AVAILABLE DATA below:

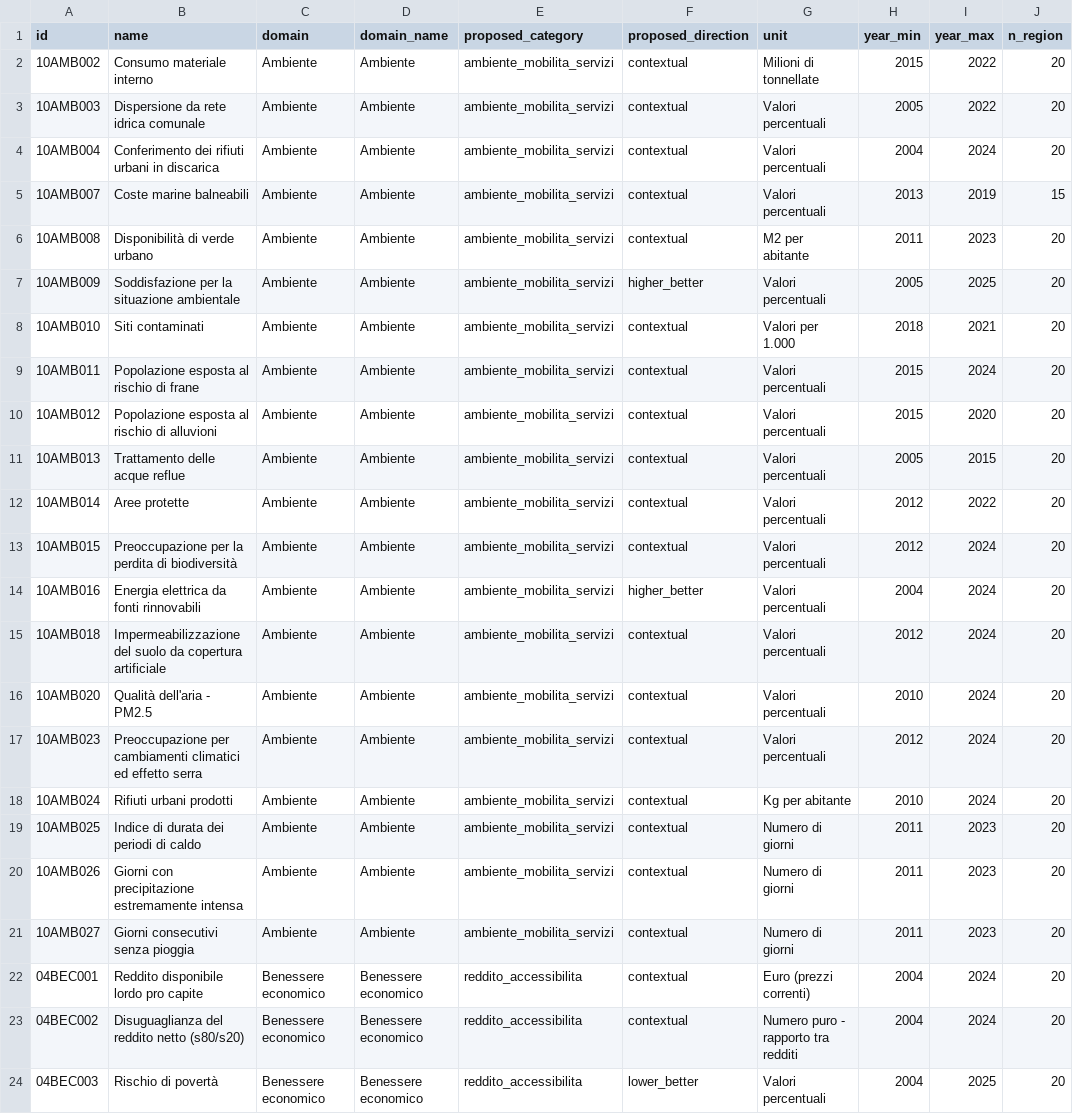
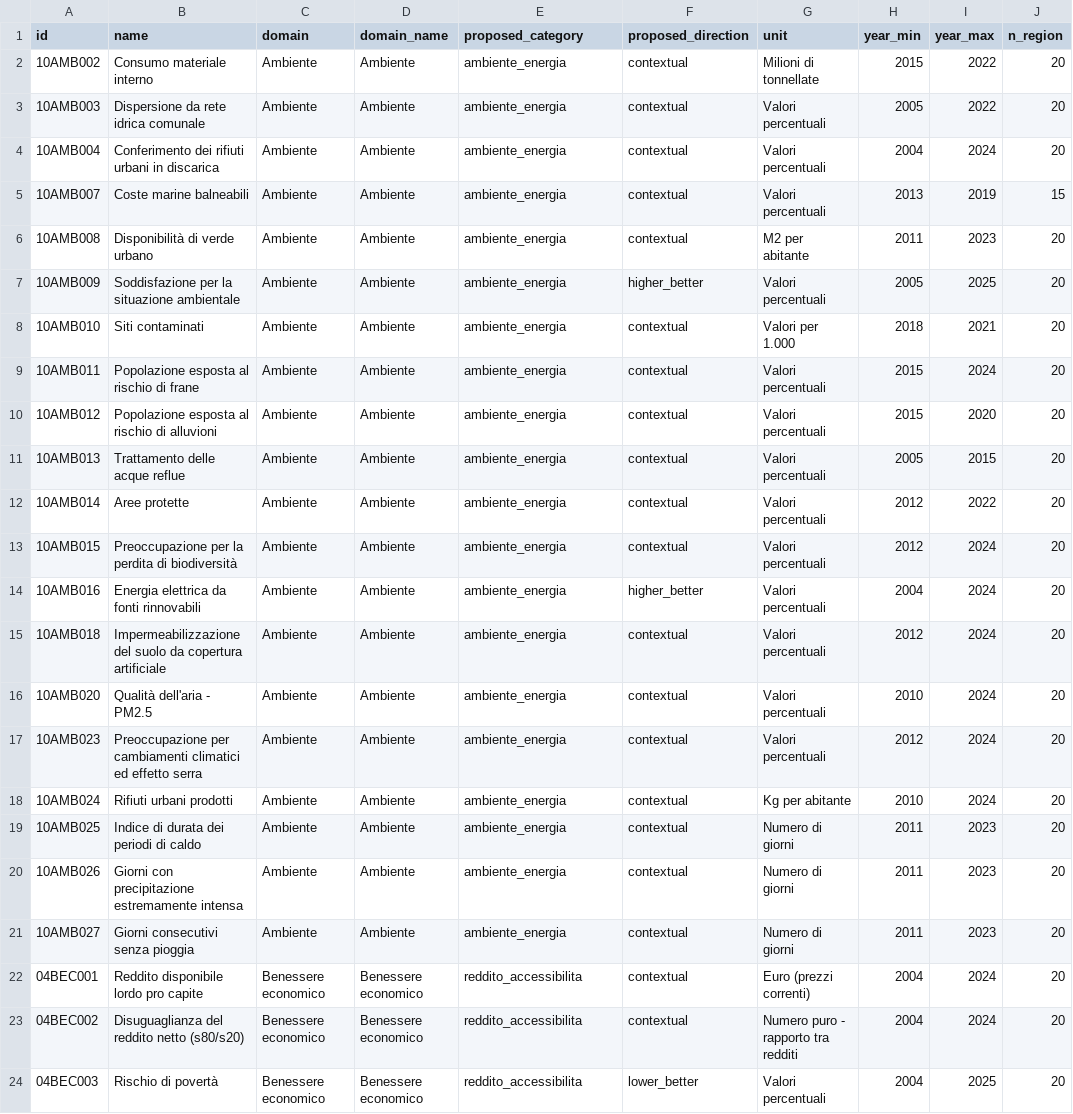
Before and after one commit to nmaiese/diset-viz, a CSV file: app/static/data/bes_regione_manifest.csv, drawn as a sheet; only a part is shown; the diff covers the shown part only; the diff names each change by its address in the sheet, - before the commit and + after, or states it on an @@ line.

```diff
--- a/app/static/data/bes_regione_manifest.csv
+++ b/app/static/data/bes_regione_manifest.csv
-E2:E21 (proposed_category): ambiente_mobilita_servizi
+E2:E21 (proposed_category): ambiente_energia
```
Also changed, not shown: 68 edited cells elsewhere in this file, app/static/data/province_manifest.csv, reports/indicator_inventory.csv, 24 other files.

End of AVAILABLE DATA.
AVAILABLE DATA below:

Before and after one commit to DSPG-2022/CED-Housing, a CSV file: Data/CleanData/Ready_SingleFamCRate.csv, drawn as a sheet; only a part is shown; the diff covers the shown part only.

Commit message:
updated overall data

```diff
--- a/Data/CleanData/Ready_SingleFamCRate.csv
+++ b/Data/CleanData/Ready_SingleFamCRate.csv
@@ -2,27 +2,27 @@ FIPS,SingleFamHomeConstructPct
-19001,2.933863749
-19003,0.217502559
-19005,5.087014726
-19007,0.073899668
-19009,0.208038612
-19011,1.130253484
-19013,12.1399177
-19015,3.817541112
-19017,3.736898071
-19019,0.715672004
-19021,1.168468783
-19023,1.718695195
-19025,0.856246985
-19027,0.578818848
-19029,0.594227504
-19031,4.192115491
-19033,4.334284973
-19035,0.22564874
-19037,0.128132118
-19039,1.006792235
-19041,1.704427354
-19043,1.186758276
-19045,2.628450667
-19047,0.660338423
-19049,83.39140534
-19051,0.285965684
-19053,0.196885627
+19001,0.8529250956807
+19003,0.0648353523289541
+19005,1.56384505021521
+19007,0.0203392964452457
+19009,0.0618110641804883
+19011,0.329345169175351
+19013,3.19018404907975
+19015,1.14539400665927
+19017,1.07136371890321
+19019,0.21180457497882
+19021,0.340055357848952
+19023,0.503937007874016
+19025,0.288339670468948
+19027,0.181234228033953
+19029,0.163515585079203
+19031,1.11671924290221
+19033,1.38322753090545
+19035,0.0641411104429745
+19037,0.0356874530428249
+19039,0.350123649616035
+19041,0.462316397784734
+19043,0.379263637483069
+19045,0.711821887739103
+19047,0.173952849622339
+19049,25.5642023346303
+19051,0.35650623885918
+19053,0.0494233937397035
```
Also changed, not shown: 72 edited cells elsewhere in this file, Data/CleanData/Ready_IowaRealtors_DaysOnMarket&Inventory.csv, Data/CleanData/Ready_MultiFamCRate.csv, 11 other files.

End of AVAILABLE DATA.
AVAILABLE DATA below:

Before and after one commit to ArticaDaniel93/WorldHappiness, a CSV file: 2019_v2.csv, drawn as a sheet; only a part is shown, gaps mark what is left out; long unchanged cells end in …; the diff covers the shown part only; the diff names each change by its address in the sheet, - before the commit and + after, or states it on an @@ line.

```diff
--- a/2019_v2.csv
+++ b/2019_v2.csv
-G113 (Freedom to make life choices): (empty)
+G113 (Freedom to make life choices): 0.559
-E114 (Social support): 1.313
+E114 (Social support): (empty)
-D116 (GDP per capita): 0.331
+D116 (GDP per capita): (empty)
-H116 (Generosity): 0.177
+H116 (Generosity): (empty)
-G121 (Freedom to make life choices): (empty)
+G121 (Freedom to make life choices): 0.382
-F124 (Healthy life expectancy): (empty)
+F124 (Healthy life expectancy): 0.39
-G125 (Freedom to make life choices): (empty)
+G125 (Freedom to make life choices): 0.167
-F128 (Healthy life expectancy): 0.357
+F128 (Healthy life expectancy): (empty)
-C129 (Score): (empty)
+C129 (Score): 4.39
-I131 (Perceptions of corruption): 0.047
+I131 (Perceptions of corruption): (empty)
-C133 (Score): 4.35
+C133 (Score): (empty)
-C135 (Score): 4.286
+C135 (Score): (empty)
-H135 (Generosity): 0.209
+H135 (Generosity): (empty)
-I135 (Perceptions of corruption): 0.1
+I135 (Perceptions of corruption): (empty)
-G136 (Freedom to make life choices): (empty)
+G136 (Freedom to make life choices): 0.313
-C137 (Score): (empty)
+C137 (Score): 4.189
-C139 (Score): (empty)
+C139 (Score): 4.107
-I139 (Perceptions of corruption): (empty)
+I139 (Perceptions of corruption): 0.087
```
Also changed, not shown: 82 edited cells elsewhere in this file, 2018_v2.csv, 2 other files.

End of AVAILABLE DATA.

> _ASSIGNMENT_
Retype word for word everything in the listing above from the line that holds "Before and after one commit to nmaiese/diset-viz, a" down to the line that holds "Also changed, not shown: 68". Keep both end lines and leave out the rest.

> _EXPECTED ANSWER_
Before and after one commit to nmaiese/diset-viz, a CSV file: app/static/data/bes_regione_manifest.csv, drawn as a sheet; only a part is shown; the diff covers the shown part only; the diff names each change by its address in the sheet, - before the commit and + after, or states it on an @@ line.

```diff
--- a/app/static/data/bes_regione_manifest.csv
+++ b/app/static/data/bes_regione_manifest.csv
-E2:E21 (proposed_category): ambiente_mobilita_servizi
+E2:E21 (proposed_category): ambiente_energia
```
Also changed, not shown: 68 edited cells elsewhere in this file, app/static/data/province_manifest.csv, reports/indicator_inventory.csv, 24 other files.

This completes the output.